How it's made:


The Quorn brand has made consistent efforts to reduce its impact on sustainability as a result of the production of its cocktail sausages. Since 2012, the carbon footprint of factories has been reduced by 33% per tonne and water usage per tonne reduced by 16%. Moreover, one of the key benefits of the fermentation process is that it actually enables Quorn to end up with more protein than they started with, meaning that in comparison to meat, it’s production creates a net gain of product at a much lower cost to the environment. Also, they are proud to be the first meat-alternative business to achieve third-party certification of carbon footprint figures. This is consistent with the UN SDG 13 in favour of climate action.

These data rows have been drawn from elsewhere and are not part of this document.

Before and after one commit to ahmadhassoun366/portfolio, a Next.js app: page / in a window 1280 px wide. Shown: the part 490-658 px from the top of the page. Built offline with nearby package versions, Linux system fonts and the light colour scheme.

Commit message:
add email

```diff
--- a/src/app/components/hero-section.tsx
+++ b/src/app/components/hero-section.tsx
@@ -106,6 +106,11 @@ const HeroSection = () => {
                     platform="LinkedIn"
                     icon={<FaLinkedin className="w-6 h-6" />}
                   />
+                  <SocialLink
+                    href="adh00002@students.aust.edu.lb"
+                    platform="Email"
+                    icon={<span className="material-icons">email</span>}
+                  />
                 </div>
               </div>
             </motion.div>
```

In a similar vein, Quorn as a brand take a science-led approach to environmental research and continuous analysis of the entire supply chain. For example, they have joined the WRAPS’s Courtauld 2015 initiative to reduce waste and emissions by 1/5 and co-signed the Wrap UK Plastics Pact, meaning that their packaging is 80% recyclable and 100% of cardboard is from approved sustainable sources. This reduces their impact across the circular economy by decreasing waste.

Who makes it:

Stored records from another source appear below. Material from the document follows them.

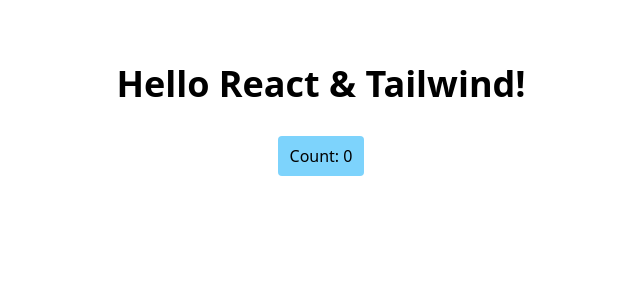
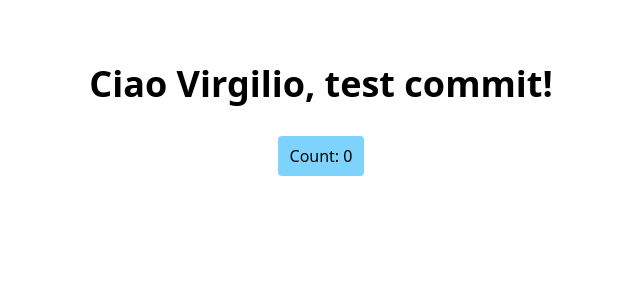
Before and after one commit to vmaretto/QuestionarioAgrifoodtechnew2, a React (Vite) app: page / in a window 1280 px wide. Shown: the top 300 px of the page, without its empty margins (319-959 px from the left). Built offline with nearby package versions, Linux system fonts and the light colour scheme.

Commit message:
update title in App.tsx

```diff
--- a/src/App.tsx
+++ b/src/App.tsx
@@ -5,7 +5,7 @@
 
   return (
     <main className="flex flex-col items-center gap-8 py-16 max-w-[1280px] mx-auto">
-      <h1 className="text-4xl font-bold">Hello React & Tailwind!</h1>
+      <h1 className="text-4xl font-bold">Ciao Virgilio, test commit!</h1>
       <div className="flex flex-row items-center gap-6">
         <button
           className="bg-sky-300 px-3 py-2 rounded hover:bg-sky-400"
```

Crucially, Quorn are committed to the UN SDGs of food health and wellbeing and climate action and aim to collaborate across their value chain to scale up SDG impacts. They are working closely with children to increase Quorn/meat-substitute consumption in their cooking; for example, there was a 34% increase in children understanding that Quorn is a good source of protein. This is a direct effort made by Quorn to increase intergenerational and social sustainability by increasing awareness among children that too much red meat increases cancer risk. Quorn also advocates for inclusivity in healthy eating; it is working with focus groups of adults with intellectual and developmental disabilities (IDD) because research shows that people with IDD often eat diets high in processed meat and a lack of vegetables. They are dedicated to encouraging vegetarianism such that they advocate for ‘flexitarianism’ as a realistic mode of progress. However, they could be more ambitious in achieving this goal given the strength and potential for their product to replace day to day meat consumption. In terms of the company itself, a positive work environment is exemplified in the fact that 49% of employees have worked at Quorn for over 10 years.